October 9, 2016, 1:15 PM UTC
Presidential Candidate Donald Trump Greets A Crowd After Taping TV Interview
Photo by Spencer Platt—Getty Images

Donald Trump and Hillary Clinton will be in the spotlight on Sunday night, but the real stars of the second presidential debate could end up being the moderators—particularly Anderson Cooper.

CNN’s Cooper, who will moderate along with ABC’s Martha Raddatz, has had run-ins with GOP candidate, Donald Trump before. In a March town hall on CNN, Cooper responded to Trump’s “I didn’t start it” assertion about his then-feud with rival Ted Cruz by saying, “Sir, with all due respect, that’s the argument of a five-year old.” Trump recently complained that Cooper “treats me very unfairly.”

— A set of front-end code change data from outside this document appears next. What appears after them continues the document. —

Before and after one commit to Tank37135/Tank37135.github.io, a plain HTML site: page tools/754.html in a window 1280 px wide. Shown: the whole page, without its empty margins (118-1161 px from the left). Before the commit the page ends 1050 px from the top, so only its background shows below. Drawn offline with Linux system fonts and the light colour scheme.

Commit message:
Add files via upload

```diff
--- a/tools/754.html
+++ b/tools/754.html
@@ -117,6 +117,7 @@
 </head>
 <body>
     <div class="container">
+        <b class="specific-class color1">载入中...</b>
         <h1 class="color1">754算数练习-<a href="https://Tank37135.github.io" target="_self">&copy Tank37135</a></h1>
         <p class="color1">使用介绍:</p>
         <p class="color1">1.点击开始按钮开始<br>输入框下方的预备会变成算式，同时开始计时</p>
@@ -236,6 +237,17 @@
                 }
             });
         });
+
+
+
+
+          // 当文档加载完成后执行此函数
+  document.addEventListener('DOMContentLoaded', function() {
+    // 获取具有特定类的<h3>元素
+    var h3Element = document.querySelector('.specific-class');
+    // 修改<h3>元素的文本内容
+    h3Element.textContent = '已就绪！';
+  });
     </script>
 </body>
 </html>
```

Debate moderators are facing as much scrutiny as ever in this election cycle. Trump has frequently complained that the debates (and the election) are “rigged” against him and that the moderators favor his rival. The GOP nominee clashed with debate moderators during the primaries (Megyn Kelly, CNBC) and he falsely claimed that NBC’s Lester Holt, who moderated his first debate with Clinton, is a Democrat (he’s a Republican).

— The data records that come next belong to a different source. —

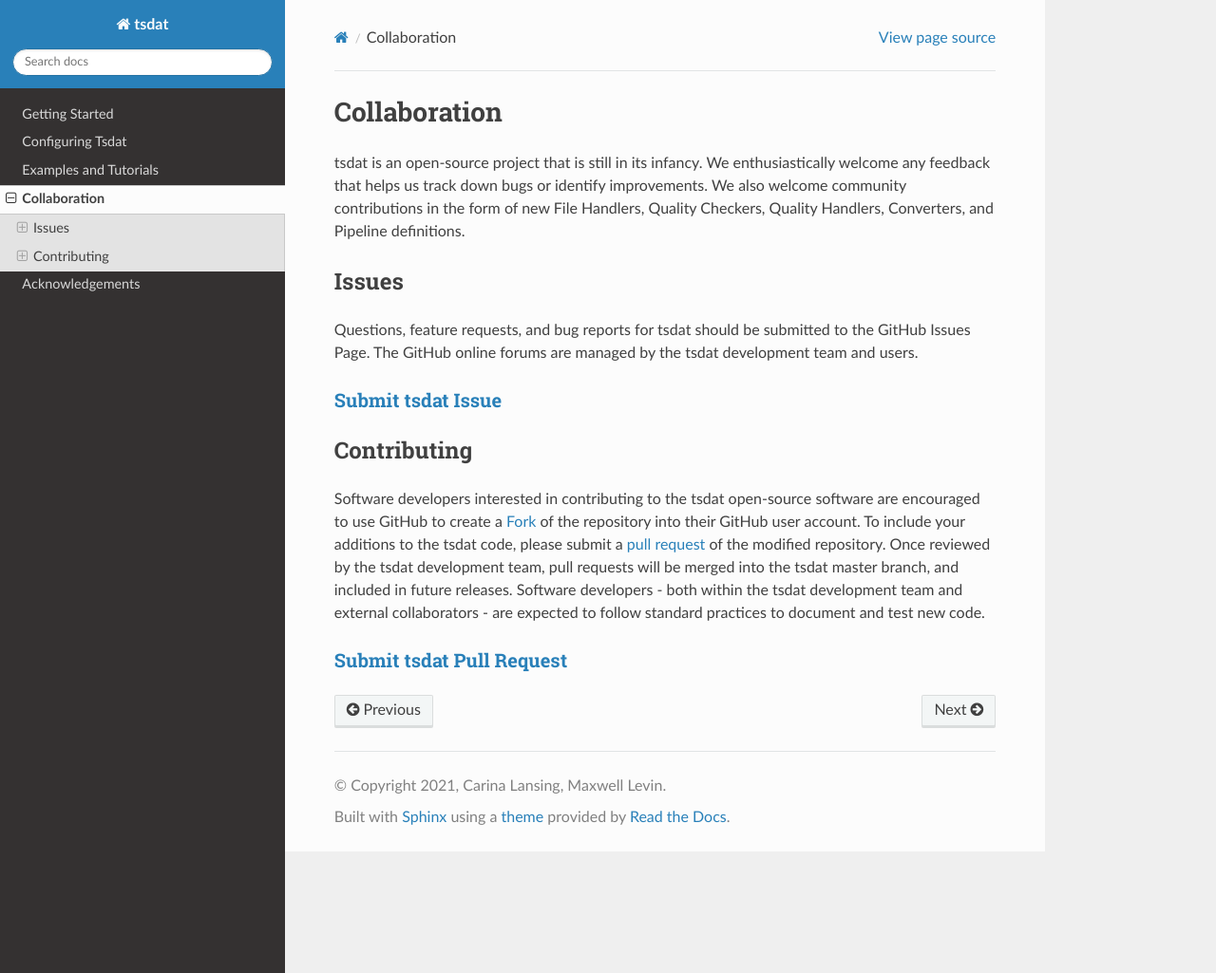
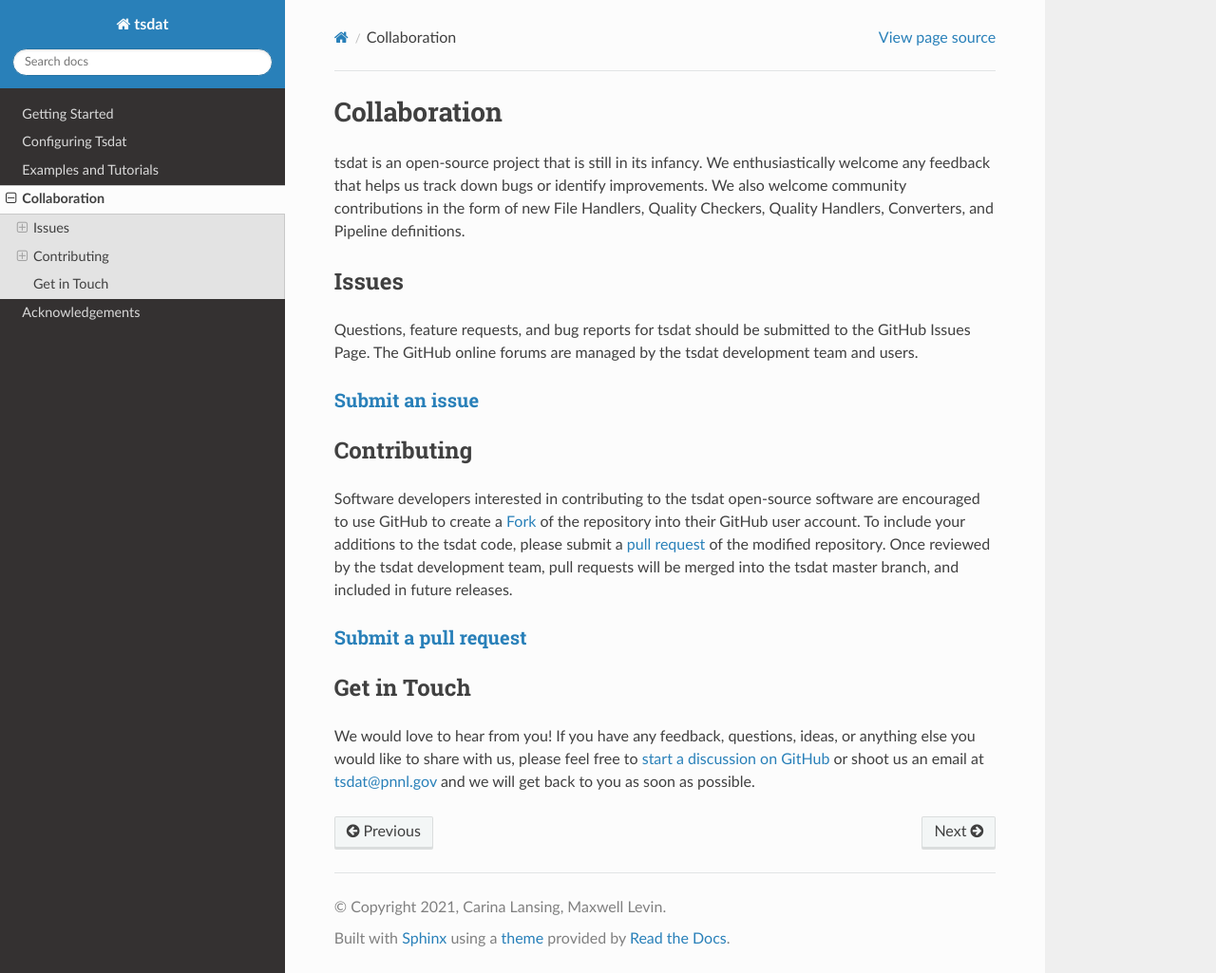
Before and after one commit to tsdat/tsdat, a Sphinx documentation site: the page built from docs/source/collaboration.rst, in a window 1280 px wide and 1025 px high. Shown: the whole window at 95% size. Built offline with Sphinx 7.4.7 and the Read the Docs theme 2.0.0, drawn with Linux system fonts in a browser that asks for light colours; pages that are not in the unit, such as notebooks, are missing from menus.

Commit message:
Add ways to get in touch

```diff
--- a/docs/source/collaboration.rst
+++ b/docs/source/collaboration.rst
@@ -1,7 +1,9 @@
+.. _start a discussion on GitHub: https://github.com/tsdat/tsdat/discussions
+
 .. _collaboration:
 
 Collaboration
-#################
+#############
 
 tsdat is an open-source project that is still in its infancy. We
 enthusiastically welcome any feedback that helps us track down
@@ -10,23 +12,32 @@
 Converters, and Pipeline definitions.
 
 Issues
-----------------
+------
+
 Questions, feature requests, and bug reports for tsdat should be submitted to the GitHub Issues Page.
 The GitHub online forums are managed by the tsdat development team and users.
 
-`Submit tsdat Issue <https://github.com/tsdat/tsdat/issues>`_
-^^^^^^^^^^^^^^^^^^^^^^^^^^^^^^^^^^^^^^^^^^^^^^^^^^^^^^^^^^^^^^^^^^^^^^^^^^^^^^^^^^^^^^^^^^^^^^^^^^^^^^
+`Submit an issue <https://github.com/tsdat/tsdat/issues>`_
+^^^^^^^^^^^^^^^^^^^^^^^^^^^^^^^^^^^^^^^^^^^^^^^^^^^^^^^^^^
 
 Contributing
-----------------
+------------
+
 Software developers interested in contributing to the tsdat open-source software are encouraged to use GitHub
 to create a `Fork <https://help.github.com/en/github/getting-started-with-github/fork-a-repo>`_ of the repository
 into their GitHub user account.  To include your additions to the tsdat code, please submit a
 `pull request <https://help.github.com/en/github/collaborating-with-issues-and-pull-requests/creating-a-pull-request>`_ of the modified repository.
 Once reviewed by the tsdat development team, pull requests will be merged into the tsdat master branch,
-and included in future releases.  Software developers - both within the tsdat development team and external collaborators -
-are expected to follow standard practices to document and test new code.
+and included in future releases.
 
 
-`Submit tsdat Pull Request <https://github.com/tsdat/tsdat/pulls>`_
-^^^^^^^^^^^^^^^^^^^^^^^^^^^^^^^^^^^^^^^^^^^^^^^^^^^^^^^^^^^^^^^^^^^^^^^^^^^^^^^^^^^^^^^^^^^^^^^^^^^^^^
+`Submit a pull request <https://github.com/tsdat/tsdat/pulls>`_
+^^^^^^^^^^^^^^^^^^^^^^^^^^^^^^^^^^^^^^^^^^^^^^^^^^^^^^^^^^^^^^^
+
+
+Get in Touch
+------------
+
+We would love to hear from you! If you have any feedback, questions, ideas, or anything
+else you would like to share with us, please feel free to `start a discussion on GitHub`_
+or shoot us an email at tsdat@pnnl.gov and we will get back to you as soon as possible.
```
Also changed, not shown: docs/source/index.rst (+11 -0 lines).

What’s more, the criticism that Matt Lauer faced after last month’s presidential forum sparked a frothy media debate over a moderator’s duty to fact-check during a debate.

During the first Clinton-Trump debate, Holt was criticized for not intervening enough (though the NBC newsman did have his moments), And critics thought CBS’ Elaine Quijano did a poor job of keeping the vice presidential candidates engaged in substantive debate.

Cooper’s history with Trump and his media supporters is sure to be a major talking point if Republicans are not happy with the results of Clinton-Trump, Round Two.

Last year, Cooper interviewed Trump a month after he announced his campaign for the White House and Trump chafed at the CNN anchor’s questions about a court case that Trump settled in 1999 involving illegal Polish immigrants he hired to build Trump Tower. The real estate mogul told Cooper he thought the question was “pretty pathetic.”

Trump often accuses CNN of bias, calling it “the Clinton News Network,” and he’s made it clear that he doesn’t want Cooper moderating Sunday’s debate. “He’ll be very biased, very biased. I don’t think he should be a moderator,” Trump said recently about Cooper.

Meanwhile, Cooper also has a history of being tough on Clinton, as the CNN anchor asked the former Secretary of State in a primary debate last fall if she would “say anything to get elected.”


Ahead of Sunday’s debate, it’s been reported that Cooper and ABC’s Raddatz have had trouble getting on the same page when it comes to the format and subject matter of the town hall-style debate. For his part, Cooper has dropped hints that he plans to step back and let the candidates do most of the talking, which seems like it would suit Trump just fine.

The debate starts at 9 p.m. ET on Sunday and will air on several broadcast and cable networks as well as stream live online. You will find Fortune’s coverage on our home page.